Working on editing Chapter Four this morning and my heart is full. While the chapter is learning a language of gratitude and contentment within our marriages, this is what poured from my heart this morning. Full. Overflowing. Enjoy. As I write, snow falls from trees in the same way scales fall from my eyes. I am so blessed. It’s time to let go.
Chapter Four: Bad Girl’s Guide to Intimacy – When He’s Not Enough
“The fall, the fall, Oh God, the fall of man.
The fruit is found in every eye and every hand…” Gungor.
It’s fall and we’ve been to the apple orchard twice. Picking apples is really just an added bonus to the orchard’s true purpose—warm apple cider donuts.
I abhor donuts but can eat these steaming rings of goodness by the box load. They are my true fall love, making walking to pick apples so much more important because I have all these calories to burn.
With the weather cool and the air crisp, the cynic in me is alive as I reach for the perfect apple on the highest branch of the tree and I think to myself, It wasn’t an apple.

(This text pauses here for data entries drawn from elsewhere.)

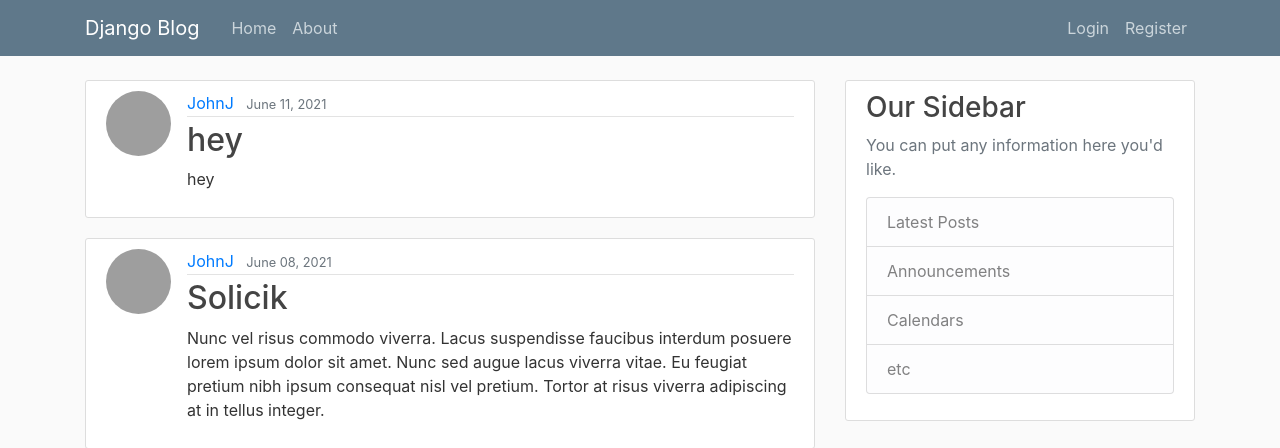
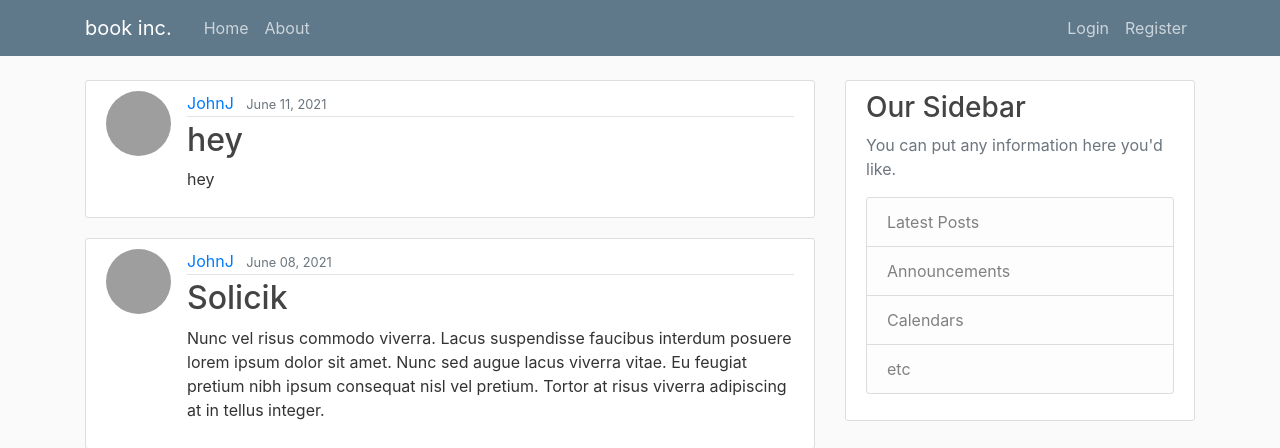
Before and after one commit to johnphelan/writerswebsite, a Django app: page / in a window 1280 px wide. Shown: the top 448 px of the page. Run offline with Django 3.2, Linux system fonts and the light colour scheme; data comes from the database, SQL or seed files in the repository; some libraries are stand-ins or nearby versions; grey boxes are pictures that could not be loaded.

Commit message:
Changed title second time

```diff
--- a/blog/templates/blog/base.html
+++ b/blog/templates/blog/base.html
@@ -22,7 +22,7 @@
     <header class="site-header">
       <nav class="navbar navbar-expand-md navbar-dark bg-steel fixed-top">
         <div class="container">
-          <a class="navbar-brand mr-4" href="{% url 'blog-home' %}">Django Blog</a>
+          <a class="navbar-brand mr-4" href="{% url 'blog-home' %}">book inc. </a>
           <button class="navbar-toggler" type="button" data-toggle="collapse" data-target="#navbarToggle" aria-controls="navbarToggle" aria-expanded="false" aria-label="Toggle navigation">
           <span class="navbar-toggler-icon"></span>
           </button>
```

I think Eve ate a pomegranate. Do apples even grow in the Middle East? Couldn’t it have been a fig or an olive?
Not that it matters. Eve did exactly what I would have done. Given enough time, I would have had the juices dripping from my elbows as I devoured that forbidden fruit. I would have eaten with Eve.

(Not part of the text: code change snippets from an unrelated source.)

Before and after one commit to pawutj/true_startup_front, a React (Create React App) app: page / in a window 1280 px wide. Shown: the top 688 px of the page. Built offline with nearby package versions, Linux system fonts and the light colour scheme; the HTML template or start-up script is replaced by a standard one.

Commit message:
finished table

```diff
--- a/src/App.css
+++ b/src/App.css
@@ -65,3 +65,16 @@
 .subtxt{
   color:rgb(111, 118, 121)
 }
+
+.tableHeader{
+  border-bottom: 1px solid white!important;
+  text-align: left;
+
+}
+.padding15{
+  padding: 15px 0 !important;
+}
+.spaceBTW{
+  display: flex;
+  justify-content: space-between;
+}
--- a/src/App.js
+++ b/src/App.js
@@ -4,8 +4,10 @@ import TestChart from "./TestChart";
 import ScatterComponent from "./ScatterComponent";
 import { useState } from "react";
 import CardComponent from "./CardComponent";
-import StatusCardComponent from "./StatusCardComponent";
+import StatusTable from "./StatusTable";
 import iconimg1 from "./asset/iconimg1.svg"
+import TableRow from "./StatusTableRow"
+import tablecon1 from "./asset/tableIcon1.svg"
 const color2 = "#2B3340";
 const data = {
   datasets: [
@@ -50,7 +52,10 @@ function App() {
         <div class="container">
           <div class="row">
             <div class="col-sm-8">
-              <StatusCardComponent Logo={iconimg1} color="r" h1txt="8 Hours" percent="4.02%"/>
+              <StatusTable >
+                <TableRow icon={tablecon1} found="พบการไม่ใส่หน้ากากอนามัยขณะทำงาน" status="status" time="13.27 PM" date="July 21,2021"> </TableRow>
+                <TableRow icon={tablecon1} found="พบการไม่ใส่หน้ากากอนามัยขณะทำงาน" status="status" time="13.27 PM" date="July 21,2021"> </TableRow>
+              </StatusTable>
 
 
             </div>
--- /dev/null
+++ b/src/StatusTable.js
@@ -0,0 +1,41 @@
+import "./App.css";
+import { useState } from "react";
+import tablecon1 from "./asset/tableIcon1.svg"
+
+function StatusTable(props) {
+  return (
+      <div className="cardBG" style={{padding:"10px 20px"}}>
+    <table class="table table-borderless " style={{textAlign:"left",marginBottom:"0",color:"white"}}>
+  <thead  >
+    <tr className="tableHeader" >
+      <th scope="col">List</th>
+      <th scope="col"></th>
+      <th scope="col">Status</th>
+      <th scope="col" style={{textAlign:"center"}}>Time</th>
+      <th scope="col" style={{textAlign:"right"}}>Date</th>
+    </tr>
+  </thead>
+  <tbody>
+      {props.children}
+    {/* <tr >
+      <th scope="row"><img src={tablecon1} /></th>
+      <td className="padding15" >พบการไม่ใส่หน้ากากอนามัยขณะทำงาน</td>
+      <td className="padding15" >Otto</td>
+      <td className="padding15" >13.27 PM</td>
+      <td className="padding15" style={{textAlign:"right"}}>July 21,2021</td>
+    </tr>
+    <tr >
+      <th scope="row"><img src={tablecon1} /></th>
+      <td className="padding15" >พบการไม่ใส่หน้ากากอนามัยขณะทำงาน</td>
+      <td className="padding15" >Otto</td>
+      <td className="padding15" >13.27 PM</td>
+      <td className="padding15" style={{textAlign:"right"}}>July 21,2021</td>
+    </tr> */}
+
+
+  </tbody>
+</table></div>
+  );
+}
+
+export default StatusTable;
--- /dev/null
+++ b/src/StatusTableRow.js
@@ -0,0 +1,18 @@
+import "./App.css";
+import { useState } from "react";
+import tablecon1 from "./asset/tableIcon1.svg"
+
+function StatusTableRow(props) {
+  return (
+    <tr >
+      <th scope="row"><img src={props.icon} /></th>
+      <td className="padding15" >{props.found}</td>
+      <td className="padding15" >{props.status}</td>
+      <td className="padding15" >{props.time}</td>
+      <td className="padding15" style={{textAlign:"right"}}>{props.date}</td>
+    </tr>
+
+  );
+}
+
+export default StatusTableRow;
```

“What type of fruit did Eve eat?” is the wrong question.
Instead we must ask: What did the fruit represent? What did Eve believe she would gain?
Eve desired more.
We understand this so well as American’s living in the 21st century. We are surrounded by the mantra of ‘just a little more’. We give each other permission to pursue ‘more’. We marvel and awe at one another’s ‘more’. We walk store to store in search of ‘more’. We save and work so we can have ‘more’.
At least this is how it has been. I think there is a generation who is exhausted by the accumulation of more. Because of the generation before us, education has become a natural part of our transition to adulthood. As we are educated, we long to see some of these other cultures about which we learn. Passport pictures are taken, returned by immigration, and retaken. Plane tickets are purchased. Backpacks are loaded. The date of the ticket arrives and we swoon with wanderlust—ready to go where our feet take us. Ready for acculturation and sophistication to recode our DNA at the same time soles touch foreign soil.
We have prepared for this moment. Immunizations. Water purification tablets. Peanut butter bars. Comfortable but trendy shoes. Yet it is our souls which were unprepared. There wasn’t a vaccination available to immune our souls to the faces of poverty. These faces have names. Beautiful names that tease our tongues. They have laughter that carries through their open air homes. These faces of poverty cook meals for us that are beyond their means, piling our plates with the largest portion—not caring that we own side-by-side refrigerators filled with food that will spoil before we turn home. This is how they love—with everything they have even when it is only a little.
There wasn’t a tablet manufactured to purify our souls from tears.
And we cry out to shed the desire for more because we have come face to face with the truth that we already have. so. much.
Our sheds, which hold stuff we don’t really need or are unwilling to sell are larger than the homes of the impoverished. Yet they live in these small quarters, generation among generation, they squeeze and live and love each other.
We begin to doubt that there are really mansion awaiting our arrival in heaven, because we recognize that is such a relative term. And we come home. And we are different. We are slightly more like the heart of Jesus because we are starting to understand that our piles of treasure are rotting and rusting our souls.
We no longer want more. We want less so that we can experience more.
I believe that God is creating this movement within our generation. He is infusing our minds, hearts, and souls with an awareness—His awareness—that the pursuit of more is the murder of our souls; but we are experiencing this movement while steeped in a culture that sells us the desire for more .
What are we to do?
We find those who are pursuing the giving of more and we watch and model our heart after theirs. When the world comes to play the game of tug-o-war, we yank a little harder and recognize that God’s on our team. We decide to fight against the desire for more, even when we lose a battle. Because let’s face it: More is never enough.